19 MARCH 2020
There’s a new bit of information about COVID-19 you may have heard. Those with type A blood are more susceptible to the new coronavirus, according to headlines. But how reliable is this info, and should you be changing your behaviour?
First thing’s first: the information does come from a study, but one that has not yet been peer-reviewed, and is currently available on the pre-print server medRxiv. In fast-evolving situations such as this pandemic, accessing research ahead of peer-review is not necessarily a bad thing, but we do need to keep this in mind.
The study was undertaken by Chinese researchers and focused on 2,173 patients with COVID-19 from three hospitals in Wuhan and Shenzhen.
The team looked at the distribution of blood types in the normal population in each area, and then compared it to their sample of patients with the virus, again in each area.
“Meta-analyses on the pooled data showed that blood group A had a significantly higher risk for COVID-19 compared with non-A blood groups,” the researchers write in their paper.

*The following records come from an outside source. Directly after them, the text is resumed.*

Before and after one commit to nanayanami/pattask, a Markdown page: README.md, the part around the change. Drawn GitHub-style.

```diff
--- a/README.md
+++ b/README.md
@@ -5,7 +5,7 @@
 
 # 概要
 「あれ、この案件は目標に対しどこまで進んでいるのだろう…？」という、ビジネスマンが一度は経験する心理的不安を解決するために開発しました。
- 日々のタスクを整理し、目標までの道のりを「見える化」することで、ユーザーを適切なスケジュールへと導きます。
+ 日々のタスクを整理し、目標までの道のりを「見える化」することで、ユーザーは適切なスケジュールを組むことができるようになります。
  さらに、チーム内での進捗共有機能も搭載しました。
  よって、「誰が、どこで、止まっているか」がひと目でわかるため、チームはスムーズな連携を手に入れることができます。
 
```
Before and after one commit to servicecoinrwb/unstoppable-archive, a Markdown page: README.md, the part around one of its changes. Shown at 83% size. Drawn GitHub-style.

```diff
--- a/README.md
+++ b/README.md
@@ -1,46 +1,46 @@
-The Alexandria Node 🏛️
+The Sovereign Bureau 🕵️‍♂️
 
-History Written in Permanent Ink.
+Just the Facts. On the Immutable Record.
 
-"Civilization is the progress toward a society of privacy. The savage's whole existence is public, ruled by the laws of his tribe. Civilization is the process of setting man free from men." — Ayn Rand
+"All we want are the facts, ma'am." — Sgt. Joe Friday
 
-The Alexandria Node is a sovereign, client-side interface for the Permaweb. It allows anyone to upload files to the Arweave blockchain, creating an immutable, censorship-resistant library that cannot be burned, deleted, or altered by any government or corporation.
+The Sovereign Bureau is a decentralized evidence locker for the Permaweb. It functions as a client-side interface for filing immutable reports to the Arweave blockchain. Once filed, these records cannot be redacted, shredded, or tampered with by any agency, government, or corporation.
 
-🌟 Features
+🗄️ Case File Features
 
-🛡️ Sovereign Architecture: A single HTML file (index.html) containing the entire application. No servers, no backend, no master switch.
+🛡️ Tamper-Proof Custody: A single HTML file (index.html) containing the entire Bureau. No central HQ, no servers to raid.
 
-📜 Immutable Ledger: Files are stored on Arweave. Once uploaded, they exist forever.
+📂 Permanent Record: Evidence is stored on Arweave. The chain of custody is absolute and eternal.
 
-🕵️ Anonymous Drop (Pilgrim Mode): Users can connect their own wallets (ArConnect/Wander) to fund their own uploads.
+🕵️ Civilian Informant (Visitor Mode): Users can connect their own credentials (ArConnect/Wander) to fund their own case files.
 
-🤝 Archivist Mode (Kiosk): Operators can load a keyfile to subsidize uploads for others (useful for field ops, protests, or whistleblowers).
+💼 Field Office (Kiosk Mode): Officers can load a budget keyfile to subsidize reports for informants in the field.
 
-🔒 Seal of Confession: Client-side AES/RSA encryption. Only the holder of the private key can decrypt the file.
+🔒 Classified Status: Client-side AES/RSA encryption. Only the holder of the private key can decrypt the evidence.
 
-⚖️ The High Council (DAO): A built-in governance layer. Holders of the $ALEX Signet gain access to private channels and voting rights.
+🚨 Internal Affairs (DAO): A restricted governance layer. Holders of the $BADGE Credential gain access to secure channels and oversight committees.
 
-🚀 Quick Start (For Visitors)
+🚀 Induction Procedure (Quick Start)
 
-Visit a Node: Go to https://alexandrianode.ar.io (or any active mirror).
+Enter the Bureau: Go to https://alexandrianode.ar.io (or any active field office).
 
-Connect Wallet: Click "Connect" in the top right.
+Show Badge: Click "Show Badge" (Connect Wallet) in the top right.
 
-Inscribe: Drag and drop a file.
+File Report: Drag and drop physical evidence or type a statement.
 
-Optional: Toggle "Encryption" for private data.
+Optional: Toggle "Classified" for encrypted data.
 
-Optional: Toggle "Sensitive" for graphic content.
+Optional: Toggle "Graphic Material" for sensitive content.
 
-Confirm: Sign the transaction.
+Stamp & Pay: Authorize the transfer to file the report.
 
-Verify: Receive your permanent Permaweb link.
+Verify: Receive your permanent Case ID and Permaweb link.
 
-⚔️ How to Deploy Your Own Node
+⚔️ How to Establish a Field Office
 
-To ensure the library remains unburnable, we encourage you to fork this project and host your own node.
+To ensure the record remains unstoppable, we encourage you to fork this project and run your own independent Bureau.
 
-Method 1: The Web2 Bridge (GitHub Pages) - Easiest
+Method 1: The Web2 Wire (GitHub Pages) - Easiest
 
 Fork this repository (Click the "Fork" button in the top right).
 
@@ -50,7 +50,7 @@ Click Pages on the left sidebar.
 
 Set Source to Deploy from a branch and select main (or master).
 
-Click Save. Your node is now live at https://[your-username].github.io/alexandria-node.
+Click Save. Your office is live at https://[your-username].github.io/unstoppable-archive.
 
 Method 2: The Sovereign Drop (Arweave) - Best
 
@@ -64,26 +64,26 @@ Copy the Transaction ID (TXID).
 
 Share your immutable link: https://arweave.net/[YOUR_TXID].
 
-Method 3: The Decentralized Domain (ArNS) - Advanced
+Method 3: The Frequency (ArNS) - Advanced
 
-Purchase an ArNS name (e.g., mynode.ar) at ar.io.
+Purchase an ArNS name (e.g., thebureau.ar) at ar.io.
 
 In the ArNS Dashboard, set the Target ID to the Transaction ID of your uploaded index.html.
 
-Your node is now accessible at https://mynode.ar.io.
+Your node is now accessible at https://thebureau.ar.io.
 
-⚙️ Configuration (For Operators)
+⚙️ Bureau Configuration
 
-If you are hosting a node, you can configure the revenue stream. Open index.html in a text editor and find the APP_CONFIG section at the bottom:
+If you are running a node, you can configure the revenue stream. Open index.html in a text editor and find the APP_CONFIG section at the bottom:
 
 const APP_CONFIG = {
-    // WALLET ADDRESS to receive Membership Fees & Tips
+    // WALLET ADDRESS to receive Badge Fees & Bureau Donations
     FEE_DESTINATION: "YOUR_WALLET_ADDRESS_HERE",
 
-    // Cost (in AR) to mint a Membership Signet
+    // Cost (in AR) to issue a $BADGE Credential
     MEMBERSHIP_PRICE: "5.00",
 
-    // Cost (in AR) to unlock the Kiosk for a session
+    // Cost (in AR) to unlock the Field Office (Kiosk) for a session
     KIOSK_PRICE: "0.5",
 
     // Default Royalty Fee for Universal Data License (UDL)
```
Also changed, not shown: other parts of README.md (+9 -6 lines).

“Whereas blood group O had a significantly lower risk for the infectious disease compared with non-O blood groups.”
But the paper also clearly states that although the results were significant, it’s not an all-or-nothing result.
As per the study, the normal population in Wuhan has a blood type distribution of 31 percent type A, 24 percent type B, 9 percent type AB, and 34 percent type O.
Those with the virus, by comparison, were distributed as follows: 38 percent type A, 26 percent type B, 10 percent type AB, and 25 percent type O. Similar differences were observed in Shenzhen.
As you can see, the percentages between the normal population and those with the virus have some differences – but it doesn’t mean that people with type O blood type are immune; and not everyone who gets the virus is going to be type A. Far from it.
So, these relatively small differences, if replicated in studies with larger data pools, could lead to slight changes in the way we manage the spread of the disease; but even so, it probably won’t change anything about the way we individually should be trying to limit the spread of the virus.
So, that’s the low-down on the study. But this raises another fascinating topic – how our blood types can change the way we are affected by certain viruses is interesting in itself.
Blood can be categorised in many ways, but the one you’re most familiar with – the ABO blood group categorisation – is based on having particular molecules or ‘antigens’ on the surface of your blood cells (as charted in the image below).
This is important for things like blood transfusions, because our immune system can see the other types as intruders.
We already know that some viruses – for example, noroviruses – directly exploit these differences in blood cell antigens.
Norovirus is a stomach flu, and people will usually be infected through the digestive system. Those antigens on our blood cells are also on the surface of cells that line the intestine, and norovirus requires certain antigens to latch on to.
“This difference in susceptibility [to norovirus] has an interesting consequence,” microbiologist Patricia Foster writes for The Conversation. “When an outbreak occurs, for example, on a cruise ship, roughly a third of the people may escape infection.
Because they do not know the underlying reason for their resistance, I think spared people engage in magical thinking – for example, ‘I didn’t get sick because I drank a lot of grape juice’. Of course, these mythical evasive techniques will not work if the next outbreak is a strain to which the individual is susceptible.”
So, how might the new coronavirus exploit our different blood types? At this point, we simply don’t know.
The authors of the blood group paper uploaded to medRxiv aren’t sure, but they suggest that maybe it has to do with the anti-A antibodies that both type B and type O have.
That’s just a hypothesis for now, and until we find out more, don’t take it as gospel.
But it is a great example of how we are learning new information about the virus every single day. There’s currently a vaccine being trialled in humans; many are doing everything they can to flatten the curve; and while the pandemic is stopping the world in its tracks, communities are swapping supplies and helping those in need.
The research is available in full on medRxiv.